Bicycle sales are way up this year. Why? Because telling people they have to stay inside does not bode well. Instead, they dust off their old bikes or buy new bikes and hit the trails.
But how do you get to that trail? What if you’re a person who lives in the city and relies on your bike for more than fun? Bicyclists, regardless of necessity or recreation, deserve to feel safe and be safe wherever they ride.
When COVID-19 brought Lancaster to a standstill, vehicular traffic practically disappeared. Many cyclists and pedestrians noticed that the streets felt safer. Now, as traffic ramps up again, I implore drivers to refresh themselves on the rules of the road when it comes to interactions with cyclists and pedestrians.
First, and I cannot stress this enough, slow down. Our city streets are not highways. Please drive the speed limit, or less! These are places where people live and children play — no different from the residential suburbs.
Last year, I petitioned the city Traffic Commission to lower the citywide speed limit to 20 mph. Unfortunately, due to prohibitive state law, the city would be required to do an engineering study of every single street to implement a blanket lowering of the speed limit. The cost would be exorbitant.
My solution? Drive 20 mph within Lancaster city limits. I do it. Why can’t you? Half of the time, you’re going slower anyway because of construction.

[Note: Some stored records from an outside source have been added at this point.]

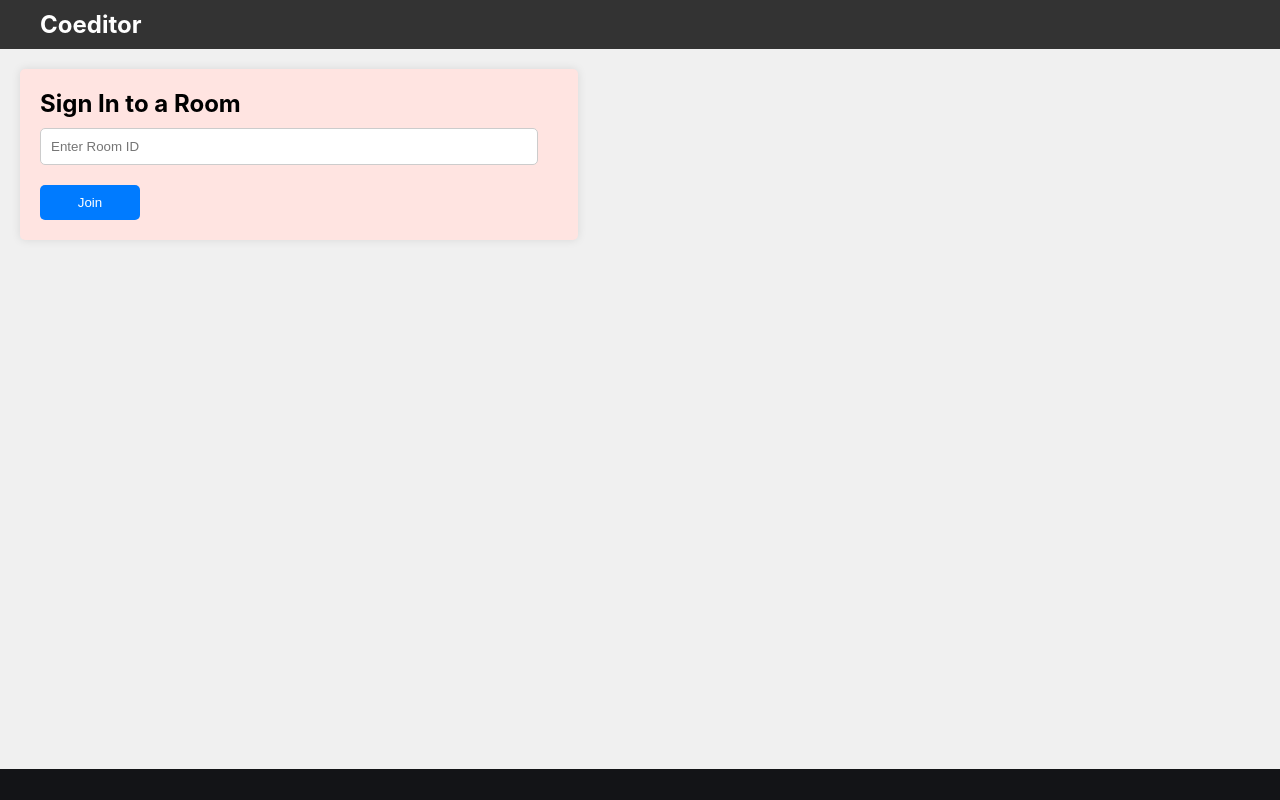
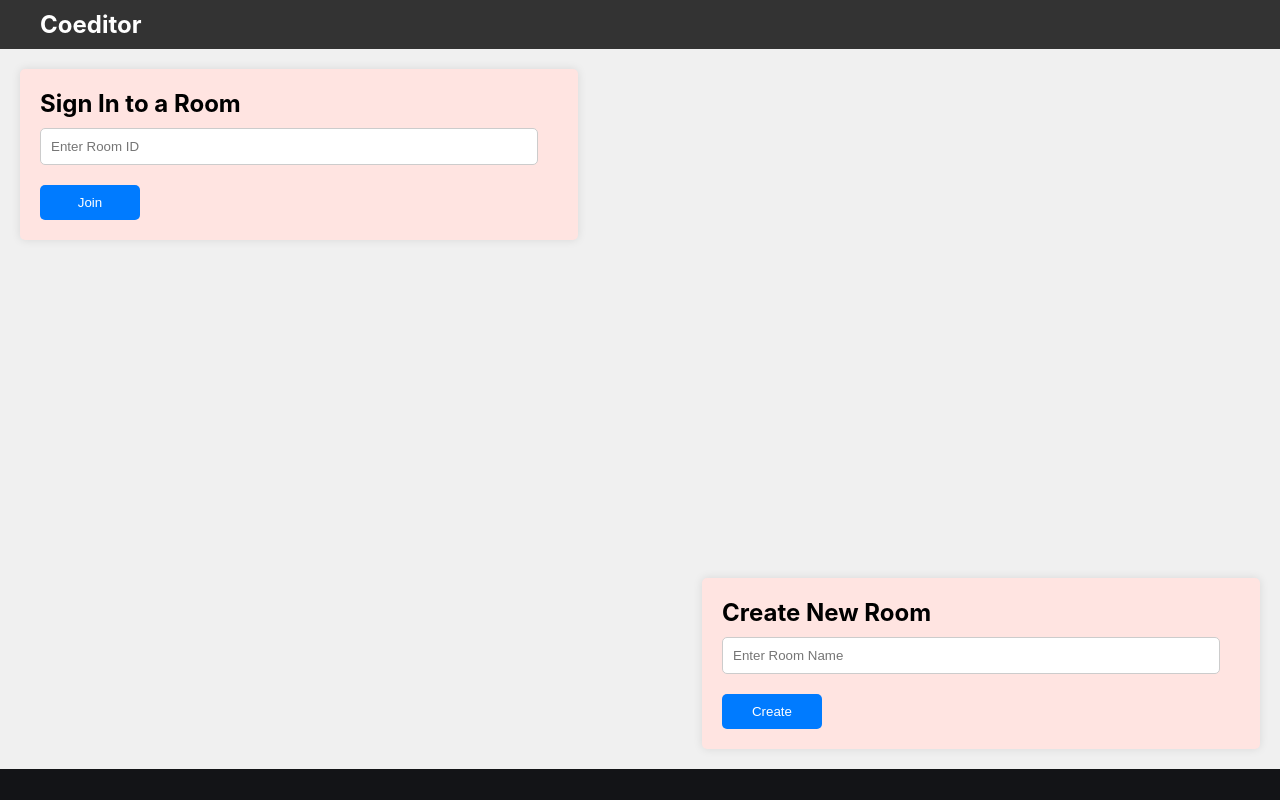
Before and after one commit to Sameer-Ahmed1/coeditor_bitnbuild, a React (Create React App) app: page / in a window 1280 px wide. Built offline with nearby package versions, Linux system fonts and the light colour scheme; no server answers.

Commit message:
fix leave room

```diff
--- a/src/App.js
+++ b/src/App.js
@@ -61,6 +61,7 @@ function App() {
     if (socket == null) return;
     socket.emit("leave", roomId);
     setRoomId(""); // Clear the room ID
+    setInRoom(false);
   };
 
   /****************************************************** */
--- a/src/components/Login.js
+++ b/src/components/Login.js
@@ -75,16 +75,16 @@ function Login({ joinRoom, roomId, setRoomId }) {
         </button>
         {/* <div className="error-login">{error}</div> Display error message */}
       </div>
-      {/* <div className="create-room-box">
-                <h2>Create New Room</h2>
-                <input
-                    type="text"
-                    placeholder="Enter Room Name"
-                    value={newRoomName}
-                    onChange={(e) => setNewRoomName(e.target.value)}
-                />
-                <button className='button-lgn' onClick={handleCreateRoom}>Create</button>
-            </div> */}
+      <div className="create-room-box">
+        <h2>Create New Room</h2>
+        <input
+          type="text"
+          placeholder="Enter Room Name"
+          // value={newRoomName}
+          // onChange={(e) => setNewRoomName(e.target.value)}
+        />
+        <button className="button-lgn">Create</button>
+      </div>
       {/* <button className="button-lgn" onClick={() => setInRoom(true)}> */}
       {/* Choose No Room */}
       {/* </button> */}
```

Speeding between lights does not actually get you to your destination quicker. When you drive slower, you are more likely to notice and yield (which is the law, by the way) to pedestrians.

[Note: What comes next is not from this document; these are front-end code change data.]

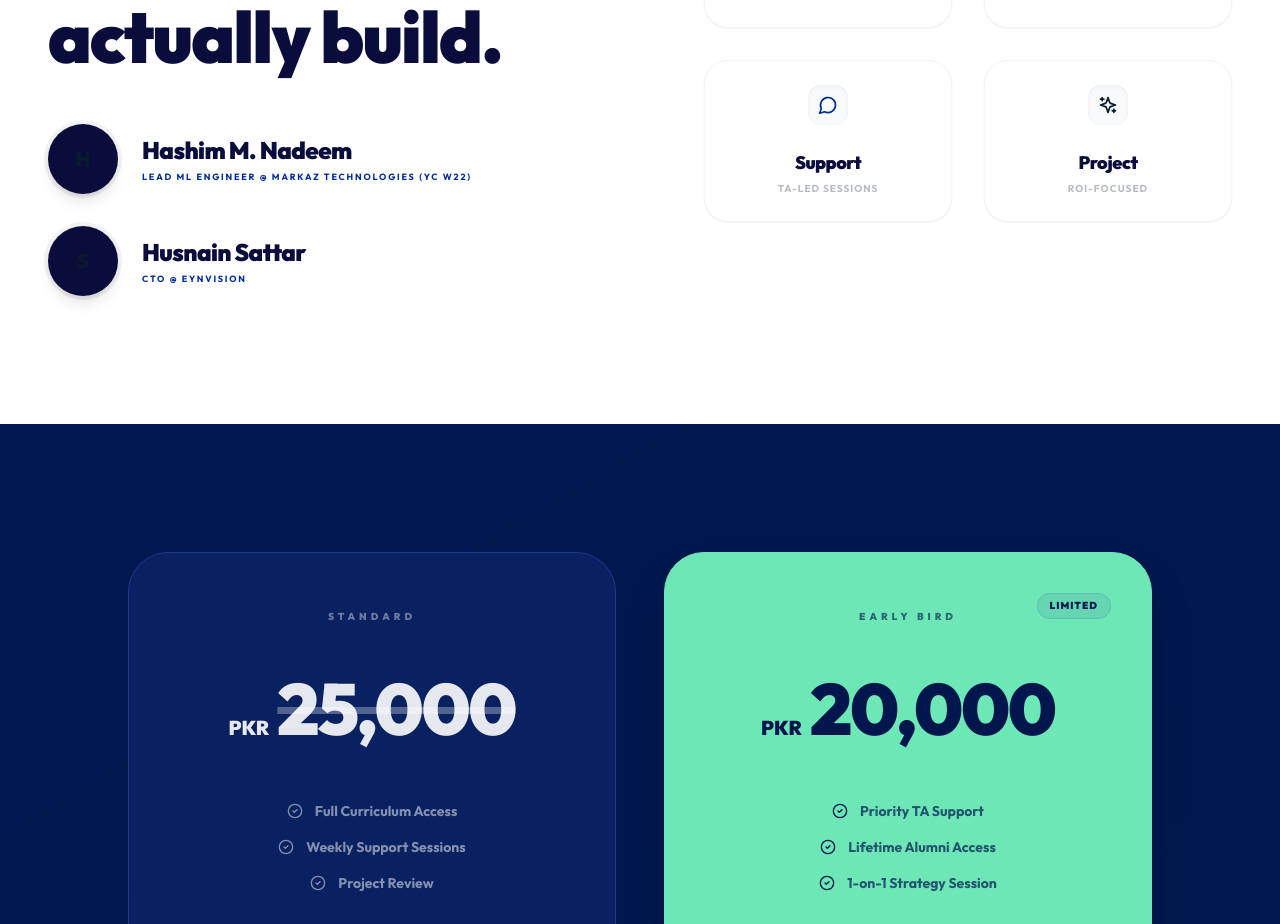
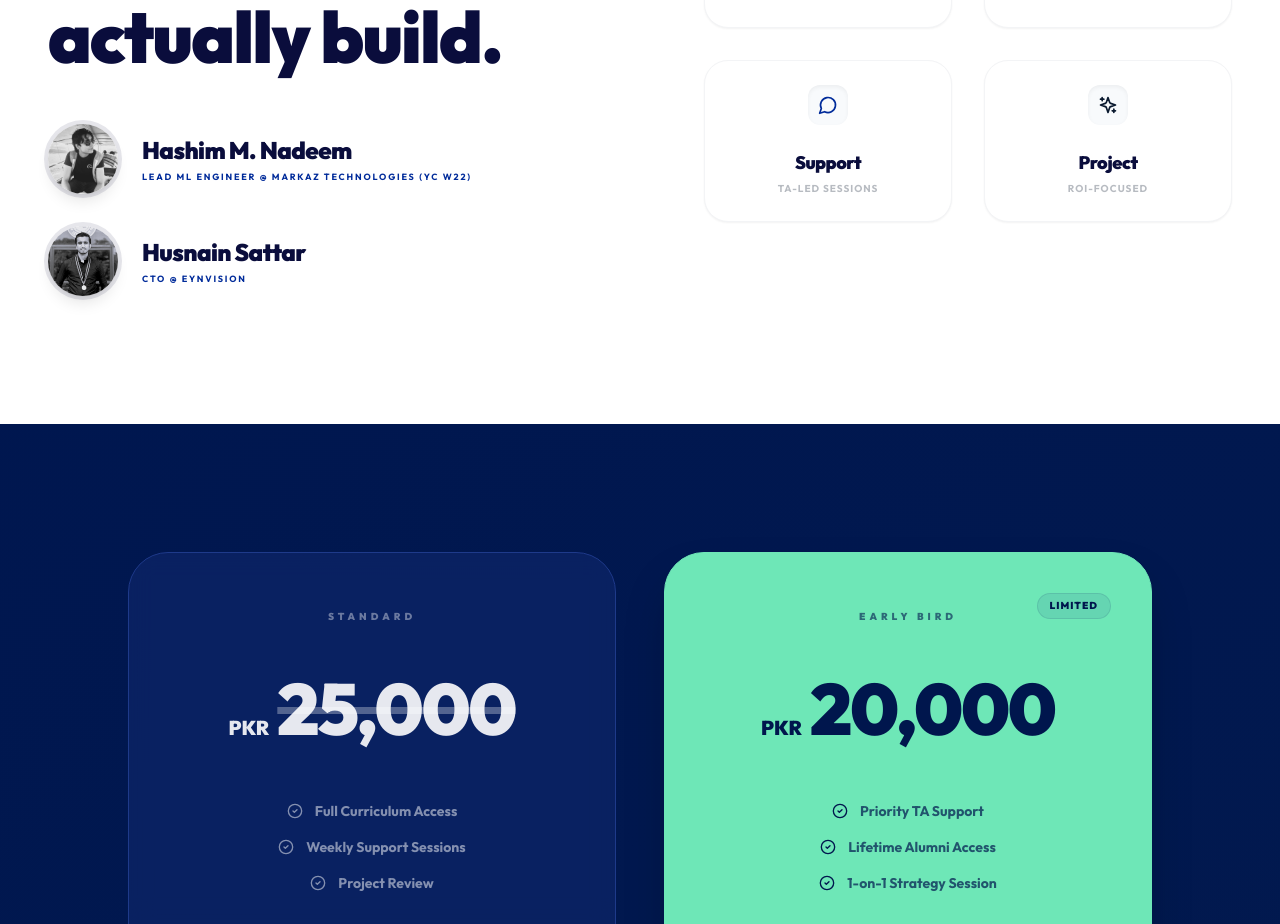
Before and after one commit to AteebAhmedMir/YMF-event-portal, a React (Vite) app: page / in a window 1280 px wide. Shown: the part 5661-6585 px from the top of the page. Built offline with nearby package versions, Linux system fonts and the light colour scheme; no server answers.

Commit message:
Socials added

```diff
--- a/src/components/EnrollmentSection.jsx
+++ b/src/components/EnrollmentSection.jsx
@@ -122,12 +122,12 @@ const EnrollmentSection = () => {
                 <InstructorBlock
                   name="Hashim M. Nadeem"
                   role="LEAD ML ENGINEER @ Markaz Technologies (YC W22)"
-                  initials="H"
+                  image="./public/HashimNadeem.jpeg"
                 />
                 <InstructorBlock
                   name="Husnain Sattar"
                   role="CTO @ EYNVISION"
-                  initials="S"
+                  image="./public/HusnainSattar.jpeg"
                 />
               </div>
             </div>
@@ -428,14 +428,18 @@ const EnrollmentSection = () => {
   );
 };
 
-const InstructorBlock = ({ name, role, initials }) => (
+const InstructorBlock = ({ name, role, image }) => (
   <motion.div
     initial={{ opacity: 0, x: -20 }}
     whileInView={{ opacity: 1, x: 0 }}
     className="flex items-center gap-6 group"
   >
-    <div className="w-[60px] h-[60px] lg:w-[70px] lg:h-[70px] rounded-full bg-secondary-blue flex items-center justify-center text-teal-accent text-xl font-black ring-4 ring-secondary-blue/5 group-hover:rotate-12 transition-transform shadow-lg">
-      {initials}
+    <div className="w-[60px] h-[60px] lg:w-[70px] lg:h-[70px] rounded-full ring-4 ring-secondary-blue/10 shadow-lg overflow-hidden shrink-0 group-hover:scale-105 transition-transform">
+      <img
+        src={image}
+        alt={name}
+        className="w-full h-full object-cover object-top"
+      />
     </div>
     <div>
       <h4 className="text-xl lg:text-2xl font-black text-secondary-blue tracking-tight mb-1">
--- a/src/components/Footer.jsx
+++ b/src/components/Footer.jsx
@@ -41,7 +41,7 @@ const Footer = () => {
                     Contact us on WhatsApp
                   </p>
                   <a
-                    href="#"
+                    href="https://wa.me/923495507026"
                     target="_blank"
                     rel="noreferrer"
                     className="inline-block bg-[#F4F4F5] text-[#001A72] font-bold py-3 px-8 rounded-[12px] text-[15px] transition-transform hover:scale-105 shadow-sm"
@@ -64,7 +64,9 @@ const Footer = () => {
 
                   <div className="flex gap-4 justify-center lg:justify-start mt-8 mb-2">
                     <a
-                      href="#"
+                      href="https://www.facebook.com/YoungMindsForum"
+                      target="_blank"
+                      rel="noreferrer"
                       className="bg-white rounded-full p-1.5 flex items-center justify-center hover:scale-110 transition-transform"
                     >
                       <svg
@@ -78,7 +80,9 @@ const Footer = () => {
                       </svg>
                     </a>
                     <a
-                      href="#"
+                      href="https://twitter.com/YoungMindsForum"
+                      target="_blank"
+                      rel="noreferrer"
                       className="bg-white rounded-full p-1.5 flex items-center justify-center hover:scale-110 transition-transform"
                     >
                       <svg
@@ -92,7 +96,9 @@ const Footer = () => {
                       </svg>
                     </a>
                     <a
-                      href="#"
+                      href="https://www.instagram.com/YoungMindsForum"
+                      target="_blank"
+                      rel="noreferrer"
                       className="bg-white rounded-full p-1.5 flex items-center justify-center hover:scale-110 transition-transform"
                     >
                       <svg
```
Also changed, not shown: public/HashimNadeem.jpeg (added), public/HusnainSattar.jpeg (added).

Pennsylvania law requires that you must pass a cyclist with at least 4 feet in between your vehicle and the cyclist. Cyclists are also completely in the right to take an entire lane. In the city, it’s often done to protect us from parked cars. In the cycling world, we refer to it as “getting doored” when a driver opens their car door into the lane and a passing biker collides with it.

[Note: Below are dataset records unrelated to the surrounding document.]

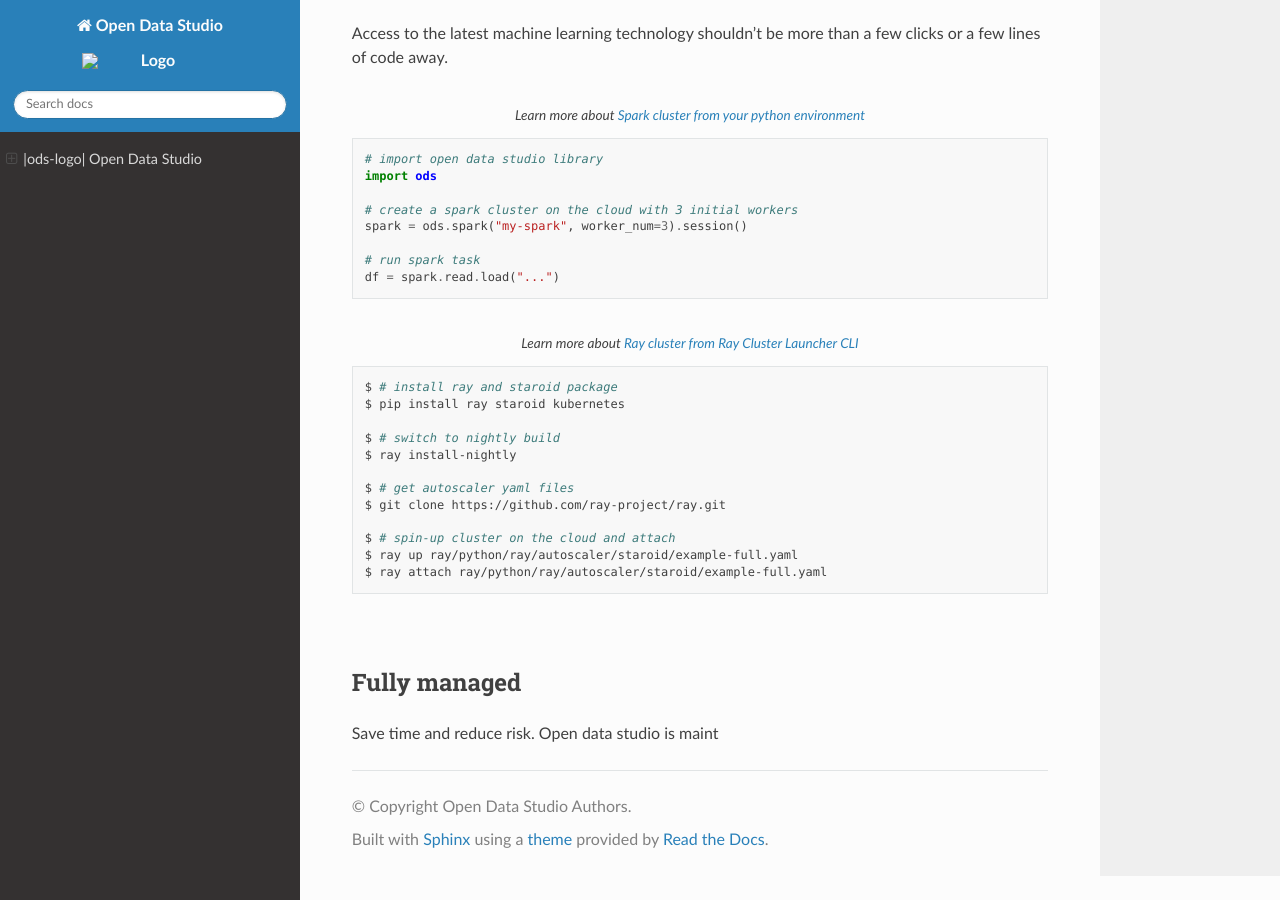
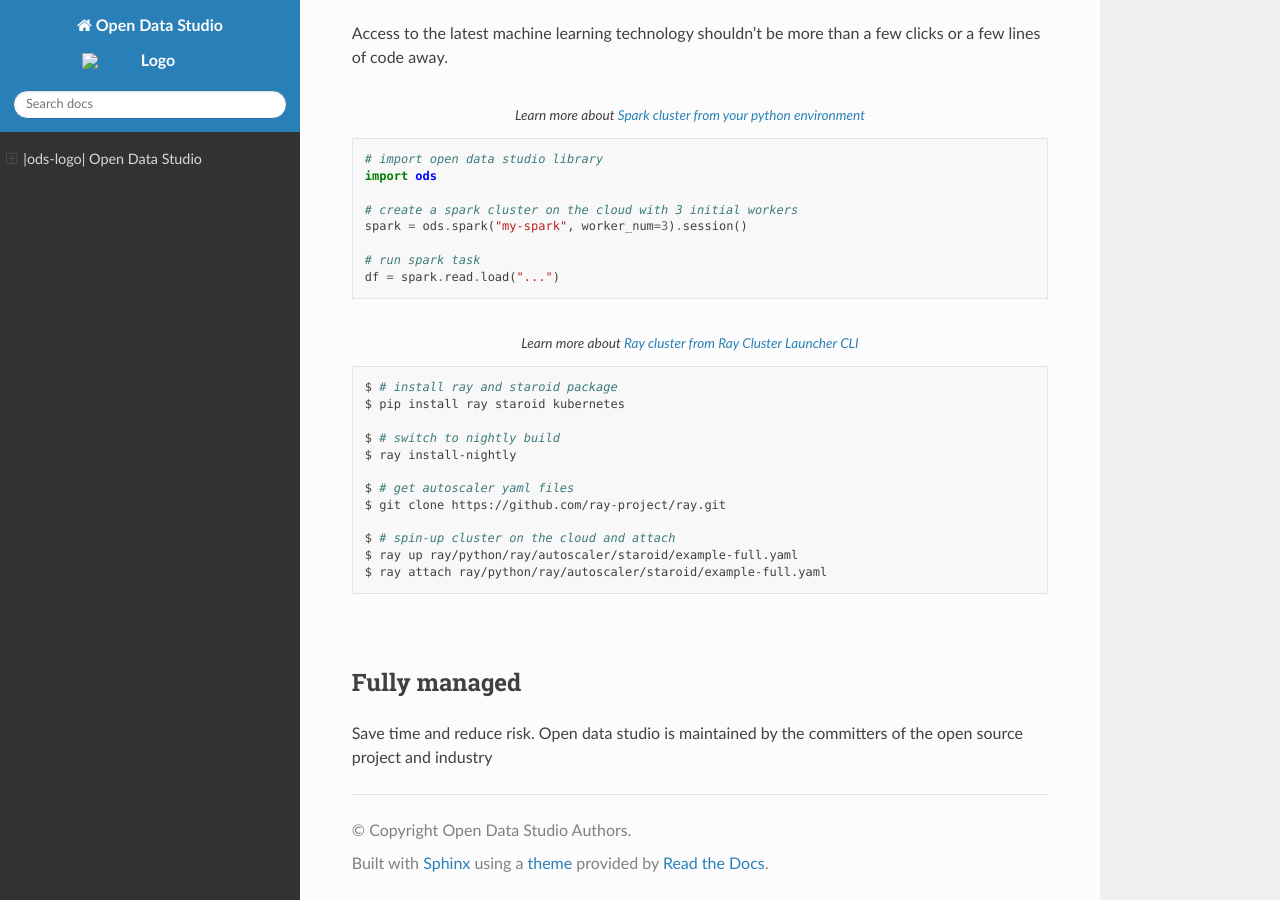
Before and after one commit to Forethoughts/forethoughts-datastudio, a Sphinx documentation site: the page built from docs/index.rst, in a window 1280 px wide and 900 px high, scrolled down 1940 px. Built offline with Sphinx 7.4.7 and the Read the Docs theme 2.0.0, drawn with Linux system fonts in a browser that asks for light colours.

```diff
--- a/docs/index.rst
+++ b/docs/index.rst
@@ -114,4 +114,4 @@
 -------------
 
 Save time and reduce risk.
-Open data studio is maint
+Open data studio is maintained by the committers of the open source project and industry
```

I’ll be cycling in the center of the lane and someone will pass me so closely I can feel the vehicle's mirrors graze me. Then, I see the driver give a double-parked car the berth of Texas when passing. What’s wrong with that picture?
The 4-foot rule isn’t only for city driving. If you come upon a cyclist biking in the middle of a rural road, give him or her a berth. Many cyclists will adjust their position in a lane to help signify to a car that it is safe or unsafe to pass. If they’re in the middle of the lane, please do not try to pass. When a cyclist moves to the right, pass away. Also, the cyclist simply might not hear the car; give that human the benefit of the doubt.
According to the Lancaster Active Transportation Plan, 64% of people are prevented from biking because the streets don’t feel safe. On top of that, 54% of people think drivers are too aggressive. And 70% of people think motorists do not respect the rules of the road. I recently spoke with two women who expressed a desire to ride into the city from their suburban homes. What’s stopping them? Fear. They see how drivers treat cyclists and how they speed down the road, and they don’t feel safe.
That I have to even mention this next point about vehicle drivers infuriates me. Get off your phone! Recently, I was riding behind a driver who kept tapping on the brakes at odd moments and swerving all over the place. I came up to the car at a stop sign and looked over. The driver was texting. Driving a 2000-pound machine while their face was buried in their phone. Your texts can wait. Human life is more important.
Let’s talk about paint on the road and bike lanes. Did you know that green paint means there is an area of conflict and that drivers and cyclists should be extra cautious when coming to the intersection? And what about a “sharrow” — the double chevron with the bike rider icon? That means you must share the road with the cyclist. And please do not park in and/or obstruct the bike lane. It forces cyclists into traffic, which is incredibly dangerous.
The City of Lancaster recently joined the Vision Zero movement to eliminate traffic-related deaths and serious injuries by 2030. This approach to design believes traffic deaths are preventable, not inevitable, and that saving lives is not expensive.
And bikes are better for our roads. According to a federal study, it would take 17,059 trips by a bicycle to equal the road damage caused by an average car.
Finally, I’m well aware that not all cyclists obey the rules of the road. I’ve been known to yell at cyclists going the wrong way on a one-way street, because I believe we all have the ability and responsibility to do better. Many people, both riders and motorists, are not aware of the laws that are in place to make our streets safer for everyone.
I encourage you, be you a motorist or a cyclist, to visit one of the awesome bike shops in the area and ask about the law. Or take a bike on a test ride through city streets and feel what it is like to ride in traffic. I guarantee you will become a better, more aware driver and have a newfound respect for what we go through on a daily basis.
It takes all of us slowing down and valuing the lives of those who choose alternative forms of transportation. Remember, 20 mph is plenty. And thank a cyclist for making our streets better, making our air cleaner and forcing us to slow down and value the lives of others.
Adriana Atencio lives in Lancaster city and is the co-leader of The Common Wheel nonprofit community bike shop and the chairperson of the Lancaster Bikes! Coalition.